[DATA SUPPLIED]
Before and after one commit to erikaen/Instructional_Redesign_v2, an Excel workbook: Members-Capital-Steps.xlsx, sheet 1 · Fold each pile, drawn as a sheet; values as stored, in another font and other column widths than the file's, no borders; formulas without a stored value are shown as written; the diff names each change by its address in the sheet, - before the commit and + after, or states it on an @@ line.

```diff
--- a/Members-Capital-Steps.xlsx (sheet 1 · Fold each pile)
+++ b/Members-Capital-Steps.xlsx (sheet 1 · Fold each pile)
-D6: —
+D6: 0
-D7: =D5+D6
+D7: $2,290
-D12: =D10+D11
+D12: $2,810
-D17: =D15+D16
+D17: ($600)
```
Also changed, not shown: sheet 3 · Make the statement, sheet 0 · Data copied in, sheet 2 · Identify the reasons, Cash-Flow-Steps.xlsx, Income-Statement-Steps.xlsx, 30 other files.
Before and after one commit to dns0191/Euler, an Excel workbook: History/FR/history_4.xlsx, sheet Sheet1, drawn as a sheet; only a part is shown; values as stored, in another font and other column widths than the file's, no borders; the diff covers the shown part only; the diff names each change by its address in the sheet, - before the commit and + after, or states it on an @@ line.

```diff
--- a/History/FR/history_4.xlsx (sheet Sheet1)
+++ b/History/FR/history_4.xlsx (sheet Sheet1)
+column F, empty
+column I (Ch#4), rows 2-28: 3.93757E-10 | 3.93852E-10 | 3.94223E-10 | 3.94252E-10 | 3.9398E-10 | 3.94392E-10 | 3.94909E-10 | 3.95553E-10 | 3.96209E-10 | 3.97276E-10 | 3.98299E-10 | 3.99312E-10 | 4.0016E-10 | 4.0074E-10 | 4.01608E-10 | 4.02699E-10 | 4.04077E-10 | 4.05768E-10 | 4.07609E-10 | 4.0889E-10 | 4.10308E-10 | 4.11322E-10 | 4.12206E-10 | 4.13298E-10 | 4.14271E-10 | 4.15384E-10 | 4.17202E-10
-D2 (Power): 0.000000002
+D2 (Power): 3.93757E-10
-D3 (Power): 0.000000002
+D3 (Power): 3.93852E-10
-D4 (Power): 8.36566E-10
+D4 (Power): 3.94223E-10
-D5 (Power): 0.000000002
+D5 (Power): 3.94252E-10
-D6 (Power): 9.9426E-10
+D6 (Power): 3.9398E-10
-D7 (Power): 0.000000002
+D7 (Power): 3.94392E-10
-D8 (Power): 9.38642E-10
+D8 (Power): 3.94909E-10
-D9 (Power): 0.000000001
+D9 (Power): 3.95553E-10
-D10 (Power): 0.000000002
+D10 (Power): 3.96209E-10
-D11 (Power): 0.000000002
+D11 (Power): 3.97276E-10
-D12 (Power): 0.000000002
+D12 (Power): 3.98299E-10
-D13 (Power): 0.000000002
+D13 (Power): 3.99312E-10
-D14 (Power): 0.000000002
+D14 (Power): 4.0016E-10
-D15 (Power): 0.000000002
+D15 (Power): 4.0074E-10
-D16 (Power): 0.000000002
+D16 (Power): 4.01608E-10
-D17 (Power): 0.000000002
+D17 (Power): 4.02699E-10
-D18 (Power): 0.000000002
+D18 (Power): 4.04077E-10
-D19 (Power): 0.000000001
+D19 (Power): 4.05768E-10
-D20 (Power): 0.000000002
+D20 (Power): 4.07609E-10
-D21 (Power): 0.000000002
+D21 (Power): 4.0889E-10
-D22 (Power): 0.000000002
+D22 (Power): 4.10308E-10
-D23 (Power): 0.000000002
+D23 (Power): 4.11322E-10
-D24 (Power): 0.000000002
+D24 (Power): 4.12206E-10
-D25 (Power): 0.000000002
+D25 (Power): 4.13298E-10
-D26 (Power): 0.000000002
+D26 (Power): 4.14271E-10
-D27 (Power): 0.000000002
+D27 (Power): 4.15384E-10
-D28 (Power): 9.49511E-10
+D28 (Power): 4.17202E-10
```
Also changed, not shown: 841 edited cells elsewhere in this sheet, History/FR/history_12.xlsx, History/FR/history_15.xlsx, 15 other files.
[/DATA SUPPLIED]
**ABOUT THIS TASK**.
Give the number of lines in the entries that hold the string "Capital", and add nothing else.

**EXERCISE RESULT**.
3